*** Block opens ***

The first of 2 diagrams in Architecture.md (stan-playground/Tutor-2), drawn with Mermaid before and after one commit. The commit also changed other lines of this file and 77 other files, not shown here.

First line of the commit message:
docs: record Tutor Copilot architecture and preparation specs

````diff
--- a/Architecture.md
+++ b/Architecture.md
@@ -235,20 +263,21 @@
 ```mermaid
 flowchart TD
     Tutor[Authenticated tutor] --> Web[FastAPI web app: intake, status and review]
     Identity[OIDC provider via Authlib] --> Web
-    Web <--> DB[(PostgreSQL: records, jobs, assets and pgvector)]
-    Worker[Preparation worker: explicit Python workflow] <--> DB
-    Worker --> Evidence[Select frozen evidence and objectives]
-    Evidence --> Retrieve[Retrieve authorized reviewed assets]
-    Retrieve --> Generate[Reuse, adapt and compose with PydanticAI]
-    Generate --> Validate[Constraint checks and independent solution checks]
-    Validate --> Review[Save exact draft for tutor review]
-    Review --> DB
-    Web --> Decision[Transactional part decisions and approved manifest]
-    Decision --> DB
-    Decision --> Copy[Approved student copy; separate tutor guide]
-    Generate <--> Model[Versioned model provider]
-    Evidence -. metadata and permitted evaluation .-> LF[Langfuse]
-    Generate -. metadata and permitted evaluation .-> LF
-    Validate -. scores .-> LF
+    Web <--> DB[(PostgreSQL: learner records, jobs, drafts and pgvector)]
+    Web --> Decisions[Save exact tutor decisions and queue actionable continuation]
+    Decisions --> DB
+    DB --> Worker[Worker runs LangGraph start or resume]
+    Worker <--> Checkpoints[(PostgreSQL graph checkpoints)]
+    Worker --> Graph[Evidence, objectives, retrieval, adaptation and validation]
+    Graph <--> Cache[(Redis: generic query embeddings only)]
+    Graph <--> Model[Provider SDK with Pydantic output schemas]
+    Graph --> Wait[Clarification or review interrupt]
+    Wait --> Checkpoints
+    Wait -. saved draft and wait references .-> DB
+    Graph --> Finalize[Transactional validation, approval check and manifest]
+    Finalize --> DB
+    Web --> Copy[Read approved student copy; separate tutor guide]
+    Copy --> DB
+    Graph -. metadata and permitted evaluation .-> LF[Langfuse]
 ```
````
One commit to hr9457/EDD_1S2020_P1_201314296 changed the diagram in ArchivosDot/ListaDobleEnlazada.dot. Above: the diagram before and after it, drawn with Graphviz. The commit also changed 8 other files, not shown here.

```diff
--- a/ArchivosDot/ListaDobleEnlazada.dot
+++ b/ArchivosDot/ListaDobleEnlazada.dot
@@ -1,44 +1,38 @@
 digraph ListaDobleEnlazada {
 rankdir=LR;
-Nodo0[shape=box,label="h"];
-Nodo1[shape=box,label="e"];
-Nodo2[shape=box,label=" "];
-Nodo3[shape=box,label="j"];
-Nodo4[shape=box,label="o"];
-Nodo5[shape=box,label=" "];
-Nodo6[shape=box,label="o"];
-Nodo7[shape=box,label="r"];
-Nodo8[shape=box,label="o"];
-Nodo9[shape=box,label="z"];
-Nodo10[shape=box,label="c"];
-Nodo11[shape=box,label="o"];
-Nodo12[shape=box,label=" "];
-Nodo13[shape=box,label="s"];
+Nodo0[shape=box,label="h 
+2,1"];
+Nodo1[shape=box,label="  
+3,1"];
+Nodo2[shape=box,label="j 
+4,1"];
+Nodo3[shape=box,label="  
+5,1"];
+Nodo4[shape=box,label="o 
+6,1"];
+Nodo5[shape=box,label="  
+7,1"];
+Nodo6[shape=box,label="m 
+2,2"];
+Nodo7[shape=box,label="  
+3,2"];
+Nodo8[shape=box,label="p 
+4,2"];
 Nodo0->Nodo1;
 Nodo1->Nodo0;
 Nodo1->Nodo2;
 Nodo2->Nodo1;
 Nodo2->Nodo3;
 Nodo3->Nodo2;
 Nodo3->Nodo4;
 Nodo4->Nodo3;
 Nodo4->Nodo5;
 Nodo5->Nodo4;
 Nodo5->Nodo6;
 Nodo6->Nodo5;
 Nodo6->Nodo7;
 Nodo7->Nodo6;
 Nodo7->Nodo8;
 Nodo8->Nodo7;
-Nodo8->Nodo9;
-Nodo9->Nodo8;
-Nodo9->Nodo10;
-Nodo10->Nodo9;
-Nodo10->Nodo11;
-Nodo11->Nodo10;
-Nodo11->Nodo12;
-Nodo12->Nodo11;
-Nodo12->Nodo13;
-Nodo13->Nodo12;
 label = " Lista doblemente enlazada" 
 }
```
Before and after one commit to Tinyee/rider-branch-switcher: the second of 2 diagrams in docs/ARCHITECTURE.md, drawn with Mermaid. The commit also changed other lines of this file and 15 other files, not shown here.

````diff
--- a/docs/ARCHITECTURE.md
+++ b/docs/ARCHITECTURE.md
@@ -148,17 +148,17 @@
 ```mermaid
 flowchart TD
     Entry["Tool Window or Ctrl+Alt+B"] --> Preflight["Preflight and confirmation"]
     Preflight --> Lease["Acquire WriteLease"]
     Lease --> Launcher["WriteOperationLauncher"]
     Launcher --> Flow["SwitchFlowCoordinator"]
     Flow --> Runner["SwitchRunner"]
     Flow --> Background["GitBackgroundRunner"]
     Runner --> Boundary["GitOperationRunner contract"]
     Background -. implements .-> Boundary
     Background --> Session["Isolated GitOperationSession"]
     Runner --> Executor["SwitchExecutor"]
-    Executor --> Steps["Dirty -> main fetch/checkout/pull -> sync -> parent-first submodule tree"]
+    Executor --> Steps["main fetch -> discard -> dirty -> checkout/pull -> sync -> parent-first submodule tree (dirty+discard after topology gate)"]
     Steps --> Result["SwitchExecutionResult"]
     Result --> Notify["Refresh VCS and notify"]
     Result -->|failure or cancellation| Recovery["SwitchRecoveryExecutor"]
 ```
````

*** Block closes ***

ABOUT THIS EXERCISE
How many of the lines above contain the string "here"? Give the count alone.

EXERCISE ANSWER
3